• A saw (or pipe-cutting wrench)
• ABS-specific solvent cement (glue) ($2-4)
• ABS pipe with a diameter that suits your needs ($5-15)
• 1 closed endcap ($2)
• 1 open female-threaded endcap ($2)
• 1 male-threaded end plug ($1)
• Open- or closed-cell foam
• Optional: Para-cord, silicone caulking, spray-paint
The primary material for the rod tube is ABS pipe. Its durability and low weight make it perfectly suited for the job. First, measure the length of your rod. Many rods break down into sections, and I like to store mine broken down so they take up less space.
Once you have a measurement, buy a piece of pipe that accommodates the length. If the pipe is long, cut the excess with a saw (a pipe-cutting wrench also works well). The rest is easy. Make sure the pipe is clean and glue the endcaps to both ends. Once they are dry, cut a round piece of foam and insert it into either end of the tube for cushioning. Mine came from the foam padding in a mail-order package.
I used a 2-inch diameter pipe for a single fly rod, and a 4-inch pipe to hold several 2-piece spinning and baitcasting rods. I like to spray-paint the tubes.
At this point, you are either done or can continue with a few customizations. I added a handle by braiding para-cord, drilling two small holes, and attaching it with a knot on the inside of the pipe (there are many online instructional videos that demonstrate how to braid para-cord). If you add a handle, seal the holes with silicone caulking, for a waterproof setup. With a marker, label the top of the tube so you know what rods are inside. Since making my rod tube four years ago, I’ve had no issues keeping my rods safe.

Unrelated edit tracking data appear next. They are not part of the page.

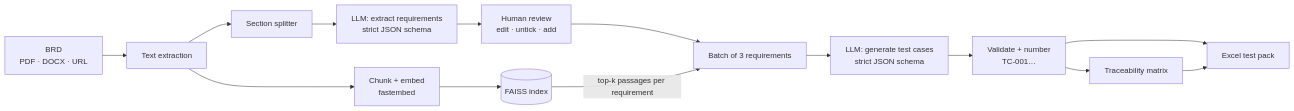
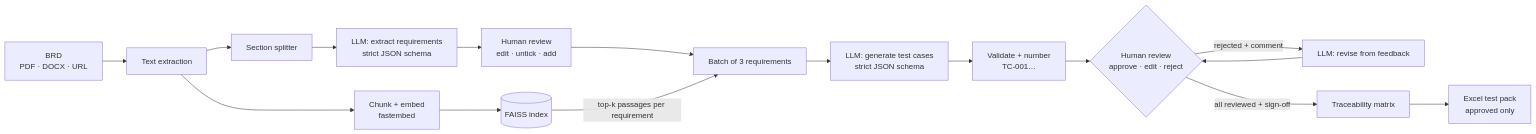
Before and after one commit to samramkumarqa/GenerativeAI: the diagram in README.md, drawn with Mermaid. The commit also changed other lines of this file and 7 other files, not shown here.

First line of the commit message:
Add human-in-the-loop review and approval before export

````diff
--- a/README.md
+++ b/README.md
@@ -22,16 +24,18 @@
 ```mermaid
 flowchart LR
     A[BRD<br/>PDF · DOCX · URL] --> B[Text extraction]
     B --> C[Section splitter]
     C --> D[LLM: extract requirements<br/>strict JSON schema]
     D --> E[Human review<br/>edit · untick · add]
     B --> F[Chunk + embed<br/>fastembed]
     F --> G[(FAISS index)]
     E --> H[Batch of 3 requirements]
     G -- top-k passages per requirement --> H
     H --> I[LLM: generate test cases<br/>strict JSON schema]
     I --> J[Validate + number<br/>TC-001…]
-    J --> K[Traceability matrix]
-    J --> L[Excel test pack]
-    K --> L
+    J --> R{Human review<br/>approve · edit · reject}
+    R -- rejected + comment --> V[LLM: revise from feedback]
+    V --> R
+    R -- all reviewed + sign-off --> K[Traceability matrix]
+    K --> L[Excel test pack<br/>approved only]
 ```
````
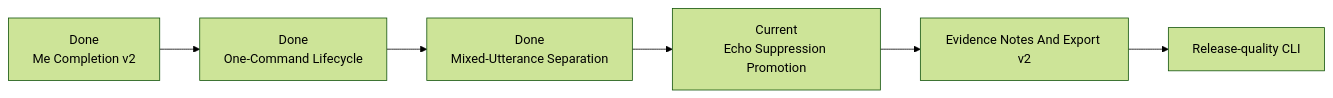
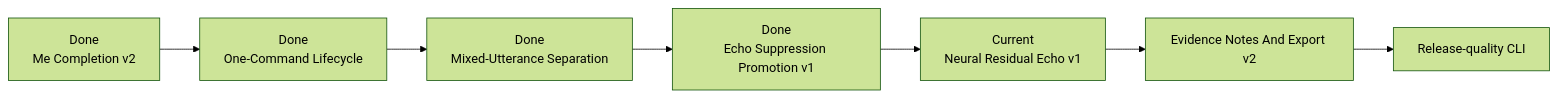
One commit to asukhodko/murmurmark changed the second of 4 diagrams in docs/roadmap/murmurmark-cli-roadmap.md. Above: the diagram before and after it, drawn with Mermaid (forest theme). The commit also changed other lines of this file and 25 other files, not shown here.

Commit message:
feat: add timeline-correct echo promotion gate

````diff
--- a/docs/roadmap/murmurmark-cli-roadmap.md
+++ b/docs/roadmap/murmurmark-cli-roadmap.md
@@ -82,11 +87,12 @@
 ```mermaid
 flowchart LR
     P["Done<br/>Me Completion v2"]
     L["Done<br/>One-Command Lifecycle"]
     A["Done<br/>Mixed-Utterance Separation"]
-    B["Current<br/>Echo Suppression Promotion"]
+    B["Done<br/>Echo Suppression Promotion v1"]
+    N["Current<br/>Neural Residual Echo v1"]
     C["Evidence Notes And Export v2"]
     D["Release-quality CLI"]
 
-    P --> L --> A --> B --> C --> D
+    P --> L --> A --> B --> N --> C --> D
 ```
````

Originally published in the 2020 Fishing Annual issue of Ontario OUT of DOORS